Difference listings

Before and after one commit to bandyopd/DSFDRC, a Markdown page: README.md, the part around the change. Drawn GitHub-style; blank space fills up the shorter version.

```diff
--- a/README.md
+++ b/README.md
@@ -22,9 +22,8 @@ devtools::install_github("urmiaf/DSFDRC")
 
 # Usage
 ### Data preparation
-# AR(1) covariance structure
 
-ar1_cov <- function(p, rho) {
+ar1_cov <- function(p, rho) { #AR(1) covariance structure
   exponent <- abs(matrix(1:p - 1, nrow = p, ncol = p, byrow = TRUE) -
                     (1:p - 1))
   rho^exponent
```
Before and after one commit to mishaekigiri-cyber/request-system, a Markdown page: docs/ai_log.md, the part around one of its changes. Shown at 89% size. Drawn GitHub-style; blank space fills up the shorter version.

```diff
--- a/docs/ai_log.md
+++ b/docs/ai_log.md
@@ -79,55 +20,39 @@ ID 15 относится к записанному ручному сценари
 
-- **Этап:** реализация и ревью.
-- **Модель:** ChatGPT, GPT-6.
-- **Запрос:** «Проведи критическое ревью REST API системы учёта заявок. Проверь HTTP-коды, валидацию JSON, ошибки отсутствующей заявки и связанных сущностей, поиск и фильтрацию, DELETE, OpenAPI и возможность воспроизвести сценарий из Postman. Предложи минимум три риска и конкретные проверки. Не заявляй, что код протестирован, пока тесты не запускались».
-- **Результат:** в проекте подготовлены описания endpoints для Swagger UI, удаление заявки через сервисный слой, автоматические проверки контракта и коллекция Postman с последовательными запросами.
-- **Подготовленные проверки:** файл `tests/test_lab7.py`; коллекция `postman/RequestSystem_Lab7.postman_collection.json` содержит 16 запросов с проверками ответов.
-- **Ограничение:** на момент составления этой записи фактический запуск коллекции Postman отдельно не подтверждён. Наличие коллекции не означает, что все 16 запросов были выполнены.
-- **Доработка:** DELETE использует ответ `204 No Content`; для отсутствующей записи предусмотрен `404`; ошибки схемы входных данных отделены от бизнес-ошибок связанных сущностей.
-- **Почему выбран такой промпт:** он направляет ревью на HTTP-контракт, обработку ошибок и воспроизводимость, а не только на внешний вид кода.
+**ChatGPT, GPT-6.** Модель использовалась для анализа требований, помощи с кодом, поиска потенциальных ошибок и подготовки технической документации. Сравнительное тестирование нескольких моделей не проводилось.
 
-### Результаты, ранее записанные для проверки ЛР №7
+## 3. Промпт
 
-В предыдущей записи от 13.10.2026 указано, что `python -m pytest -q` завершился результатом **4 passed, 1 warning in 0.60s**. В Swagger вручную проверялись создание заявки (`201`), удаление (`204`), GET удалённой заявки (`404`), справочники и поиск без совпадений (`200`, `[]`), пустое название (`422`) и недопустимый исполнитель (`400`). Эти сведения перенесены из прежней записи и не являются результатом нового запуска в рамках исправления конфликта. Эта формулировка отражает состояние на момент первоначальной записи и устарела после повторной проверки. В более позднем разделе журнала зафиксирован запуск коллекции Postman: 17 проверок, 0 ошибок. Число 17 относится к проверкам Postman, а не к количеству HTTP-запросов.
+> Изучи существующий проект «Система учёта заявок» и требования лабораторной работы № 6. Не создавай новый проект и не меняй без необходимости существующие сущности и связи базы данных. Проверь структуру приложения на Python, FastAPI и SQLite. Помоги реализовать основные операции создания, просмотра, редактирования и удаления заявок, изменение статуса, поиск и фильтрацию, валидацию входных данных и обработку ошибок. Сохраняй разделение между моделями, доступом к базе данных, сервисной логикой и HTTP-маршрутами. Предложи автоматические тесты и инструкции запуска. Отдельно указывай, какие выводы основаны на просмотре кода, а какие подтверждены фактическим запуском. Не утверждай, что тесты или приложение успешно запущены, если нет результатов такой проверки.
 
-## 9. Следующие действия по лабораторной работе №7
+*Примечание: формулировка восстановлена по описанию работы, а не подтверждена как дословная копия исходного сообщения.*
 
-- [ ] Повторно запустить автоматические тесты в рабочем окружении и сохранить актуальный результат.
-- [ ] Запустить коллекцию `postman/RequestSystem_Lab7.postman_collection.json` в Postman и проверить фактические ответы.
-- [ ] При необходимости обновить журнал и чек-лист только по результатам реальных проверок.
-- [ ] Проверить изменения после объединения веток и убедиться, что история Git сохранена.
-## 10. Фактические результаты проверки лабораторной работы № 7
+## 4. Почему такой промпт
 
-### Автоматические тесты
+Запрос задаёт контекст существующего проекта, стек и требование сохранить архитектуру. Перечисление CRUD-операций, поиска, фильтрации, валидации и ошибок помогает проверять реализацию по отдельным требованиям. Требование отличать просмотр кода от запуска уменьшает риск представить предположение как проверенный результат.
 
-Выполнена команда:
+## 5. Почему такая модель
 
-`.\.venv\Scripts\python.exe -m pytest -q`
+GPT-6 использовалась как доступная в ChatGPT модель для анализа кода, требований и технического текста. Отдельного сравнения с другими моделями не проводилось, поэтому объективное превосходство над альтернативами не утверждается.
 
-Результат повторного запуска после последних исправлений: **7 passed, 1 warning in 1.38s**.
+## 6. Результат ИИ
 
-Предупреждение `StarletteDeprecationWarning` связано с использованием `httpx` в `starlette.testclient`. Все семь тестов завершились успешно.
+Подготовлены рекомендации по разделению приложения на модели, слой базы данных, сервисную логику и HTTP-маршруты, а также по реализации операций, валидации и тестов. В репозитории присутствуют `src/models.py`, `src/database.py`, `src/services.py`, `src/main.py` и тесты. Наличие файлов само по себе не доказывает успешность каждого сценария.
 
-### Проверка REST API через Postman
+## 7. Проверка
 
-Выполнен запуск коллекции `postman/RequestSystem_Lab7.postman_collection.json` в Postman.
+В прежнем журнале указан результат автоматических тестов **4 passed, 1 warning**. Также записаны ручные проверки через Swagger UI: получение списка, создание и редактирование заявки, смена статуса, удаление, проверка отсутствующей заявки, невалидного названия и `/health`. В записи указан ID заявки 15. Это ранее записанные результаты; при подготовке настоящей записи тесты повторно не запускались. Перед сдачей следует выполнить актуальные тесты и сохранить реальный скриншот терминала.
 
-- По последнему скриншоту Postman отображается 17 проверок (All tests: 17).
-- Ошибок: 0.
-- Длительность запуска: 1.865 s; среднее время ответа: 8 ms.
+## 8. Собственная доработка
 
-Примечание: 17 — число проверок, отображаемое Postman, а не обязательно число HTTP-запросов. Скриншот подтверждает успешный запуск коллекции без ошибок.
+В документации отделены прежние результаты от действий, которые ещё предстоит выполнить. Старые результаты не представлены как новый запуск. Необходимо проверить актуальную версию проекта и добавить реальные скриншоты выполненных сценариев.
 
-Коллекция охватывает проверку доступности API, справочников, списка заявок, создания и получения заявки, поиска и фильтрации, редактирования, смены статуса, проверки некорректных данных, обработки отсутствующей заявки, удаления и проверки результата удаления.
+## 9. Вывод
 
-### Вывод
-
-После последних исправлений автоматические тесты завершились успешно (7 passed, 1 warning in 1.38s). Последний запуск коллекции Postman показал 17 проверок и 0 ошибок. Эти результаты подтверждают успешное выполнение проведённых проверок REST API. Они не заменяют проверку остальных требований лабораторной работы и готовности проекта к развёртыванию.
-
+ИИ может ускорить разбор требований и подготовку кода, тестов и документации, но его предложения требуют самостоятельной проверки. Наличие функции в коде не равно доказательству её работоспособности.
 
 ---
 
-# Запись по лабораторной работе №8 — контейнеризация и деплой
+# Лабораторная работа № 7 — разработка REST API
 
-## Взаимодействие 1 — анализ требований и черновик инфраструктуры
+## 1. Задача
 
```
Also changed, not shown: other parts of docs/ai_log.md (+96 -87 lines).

Action item
The answer must be the full data, repeated word for word.

Response area
Before and after one commit to bandyopd/DSFDRC, a Markdown page: README.md, the part around the change. Drawn GitHub-style; blank space fills up the shorter version.

```diff
--- a/README.md
+++ b/README.md
@@ -22,9 +22,8 @@ devtools::install_github("urmiaf/DSFDRC")
 
 # Usage
 ### Data preparation
-# AR(1) covariance structure
 
-ar1_cov <- function(p, rho) {
+ar1_cov <- function(p, rho) { #AR(1) covariance structure
   exponent <- abs(matrix(1:p - 1, nrow = p, ncol = p, byrow = TRUE) -
                     (1:p - 1))
   rho^exponent
```
Before and after one commit to mishaekigiri-cyber/request-system, a Markdown page: docs/ai_log.md, the part around one of its changes. Shown at 89% size. Drawn GitHub-style; blank space fills up the shorter version.

```diff
--- a/docs/ai_log.md
+++ b/docs/ai_log.md
@@ -79,55 +20,39 @@ ID 15 относится к записанному ручному сценари
 
-- **Этап:** реализация и ревью.
-- **Модель:** ChatGPT, GPT-6.
-- **Запрос:** «Проведи критическое ревью REST API системы учёта заявок. Проверь HTTP-коды, валидацию JSON, ошибки отсутствующей заявки и связанных сущностей, поиск и фильтрацию, DELETE, OpenAPI и возможность воспроизвести сценарий из Postman. Предложи минимум три риска и конкретные проверки. Не заявляй, что код протестирован, пока тесты не запускались».
-- **Результат:** в проекте подготовлены описания endpoints для Swagger UI, удаление заявки через сервисный слой, автоматические проверки контракта и коллекция Postman с последовательными запросами.
-- **Подготовленные проверки:** файл `tests/test_lab7.py`; коллекция `postman/RequestSystem_Lab7.postman_collection.json` содержит 16 запросов с проверками ответов.
-- **Ограничение:** на момент составления этой записи фактический запуск коллекции Postman отдельно не подтверждён. Наличие коллекции не означает, что все 16 запросов были выполнены.
-- **Доработка:** DELETE использует ответ `204 No Content`; для отсутствующей записи предусмотрен `404`; ошибки схемы входных данных отделены от бизнес-ошибок связанных сущностей.
-- **Почему выбран такой промпт:** он направляет ревью на HTTP-контракт, обработку ошибок и воспроизводимость, а не только на внешний вид кода.
+**ChatGPT, GPT-6.** Модель использовалась для анализа требований, помощи с кодом, поиска потенциальных ошибок и подготовки технической документации. Сравнительное тестирование нескольких моделей не проводилось.
 
-### Результаты, ранее записанные для проверки ЛР №7
+## 3. Промпт
 
-В предыдущей записи от 13.10.2026 указано, что `python -m pytest -q` завершился результатом **4 passed, 1 warning in 0.60s**. В Swagger вручную проверялись создание заявки (`201`), удаление (`204`), GET удалённой заявки (`404`), справочники и поиск без совпадений (`200`, `[]`), пустое название (`422`) и недопустимый исполнитель (`400`). Эти сведения перенесены из прежней записи и не являются результатом нового запуска в рамках исправления конфликта. Эта формулировка отражает состояние на момент первоначальной записи и устарела после повторной проверки. В более позднем разделе журнала зафиксирован запуск коллекции Postman: 17 проверок, 0 ошибок. Число 17 относится к проверкам Postman, а не к количеству HTTP-запросов.
+> Изучи существующий проект «Система учёта заявок» и требования лабораторной работы № 6. Не создавай новый проект и не меняй без необходимости существующие сущности и связи базы данных. Проверь структуру приложения на Python, FastAPI и SQLite. Помоги реализовать основные операции создания, просмотра, редактирования и удаления заявок, изменение статуса, поиск и фильтрацию, валидацию входных данных и обработку ошибок. Сохраняй разделение между моделями, доступом к базе данных, сервисной логикой и HTTP-маршрутами. Предложи автоматические тесты и инструкции запуска. Отдельно указывай, какие выводы основаны на просмотре кода, а какие подтверждены фактическим запуском. Не утверждай, что тесты или приложение успешно запущены, если нет результатов такой проверки.
 
-## 9. Следующие действия по лабораторной работе №7
+*Примечание: формулировка восстановлена по описанию работы, а не подтверждена как дословная копия исходного сообщения.*
 
-- [ ] Повторно запустить автоматические тесты в рабочем окружении и сохранить актуальный результат.
-- [ ] Запустить коллекцию `postman/RequestSystem_Lab7.postman_collection.json` в Postman и проверить фактические ответы.
-- [ ] При необходимости обновить журнал и чек-лист только по результатам реальных проверок.
-- [ ] Проверить изменения после объединения веток и убедиться, что история Git сохранена.
-## 10. Фактические результаты проверки лабораторной работы № 7
+## 4. Почему такой промпт
 
-### Автоматические тесты
+Запрос задаёт контекст существующего проекта, стек и требование сохранить архитектуру. Перечисление CRUD-операций, поиска, фильтрации, валидации и ошибок помогает проверять реализацию по отдельным требованиям. Требование отличать просмотр кода от запуска уменьшает риск представить предположение как проверенный результат.
 
-Выполнена команда:
+## 5. Почему такая модель
 
-`.\.venv\Scripts\python.exe -m pytest -q`
+GPT-6 использовалась как доступная в ChatGPT модель для анализа кода, требований и технического текста. Отдельного сравнения с другими моделями не проводилось, поэтому объективное превосходство над альтернативами не утверждается.
 
-Результат повторного запуска после последних исправлений: **7 passed, 1 warning in 1.38s**.
+## 6. Результат ИИ
 
-Предупреждение `StarletteDeprecationWarning` связано с использованием `httpx` в `starlette.testclient`. Все семь тестов завершились успешно.
+Подготовлены рекомендации по разделению приложения на модели, слой базы данных, сервисную логику и HTTP-маршруты, а также по реализации операций, валидации и тестов. В репозитории присутствуют `src/models.py`, `src/database.py`, `src/services.py`, `src/main.py` и тесты. Наличие файлов само по себе не доказывает успешность каждого сценария.
 
-### Проверка REST API через Postman
+## 7. Проверка
 
-Выполнен запуск коллекции `postman/RequestSystem_Lab7.postman_collection.json` в Postman.
+В прежнем журнале указан результат автоматических тестов **4 passed, 1 warning**. Также записаны ручные проверки через Swagger UI: получение списка, создание и редактирование заявки, смена статуса, удаление, проверка отсутствующей заявки, невалидного названия и `/health`. В записи указан ID заявки 15. Это ранее записанные результаты; при подготовке настоящей записи тесты повторно не запускались. Перед сдачей следует выполнить актуальные тесты и сохранить реальный скриншот терминала.
 
-- По последнему скриншоту Postman отображается 17 проверок (All tests: 17).
-- Ошибок: 0.
-- Длительность запуска: 1.865 s; среднее время ответа: 8 ms.
+## 8. Собственная доработка
 
-Примечание: 17 — число проверок, отображаемое Postman, а не обязательно число HTTP-запросов. Скриншот подтверждает успешный запуск коллекции без ошибок.
+В документации отделены прежние результаты от действий, которые ещё предстоит выполнить. Старые результаты не представлены как новый запуск. Необходимо проверить актуальную версию проекта и добавить реальные скриншоты выполненных сценариев.
 
-Коллекция охватывает проверку доступности API, справочников, списка заявок, создания и получения заявки, поиска и фильтрации, редактирования, смены статуса, проверки некорректных данных, обработки отсутствующей заявки, удаления и проверки результата удаления.
+## 9. Вывод
 
-### Вывод
-
-После последних исправлений автоматические тесты завершились успешно (7 passed, 1 warning in 1.38s). Последний запуск коллекции Postman показал 17 проверок и 0 ошибок. Эти результаты подтверждают успешное выполнение проведённых проверок REST API. Они не заменяют проверку остальных требований лабораторной работы и готовности проекта к развёртыванию.
-
+ИИ может ускорить разбор требований и подготовку кода, тестов и документации, но его предложения требуют самостоятельной проверки. Наличие функции в коде не равно доказательству её работоспособности.
 
 ---
 
-# Запись по лабораторной работе №8 — контейнеризация и деплой
+# Лабораторная работа № 7 — разработка REST API
 
-## Взаимодействие 1 — анализ требований и черновик инфраструктуры
+## 1. Задача
 
```
Also changed, not shown: other parts of docs/ai_log.md (+96 -87 lines).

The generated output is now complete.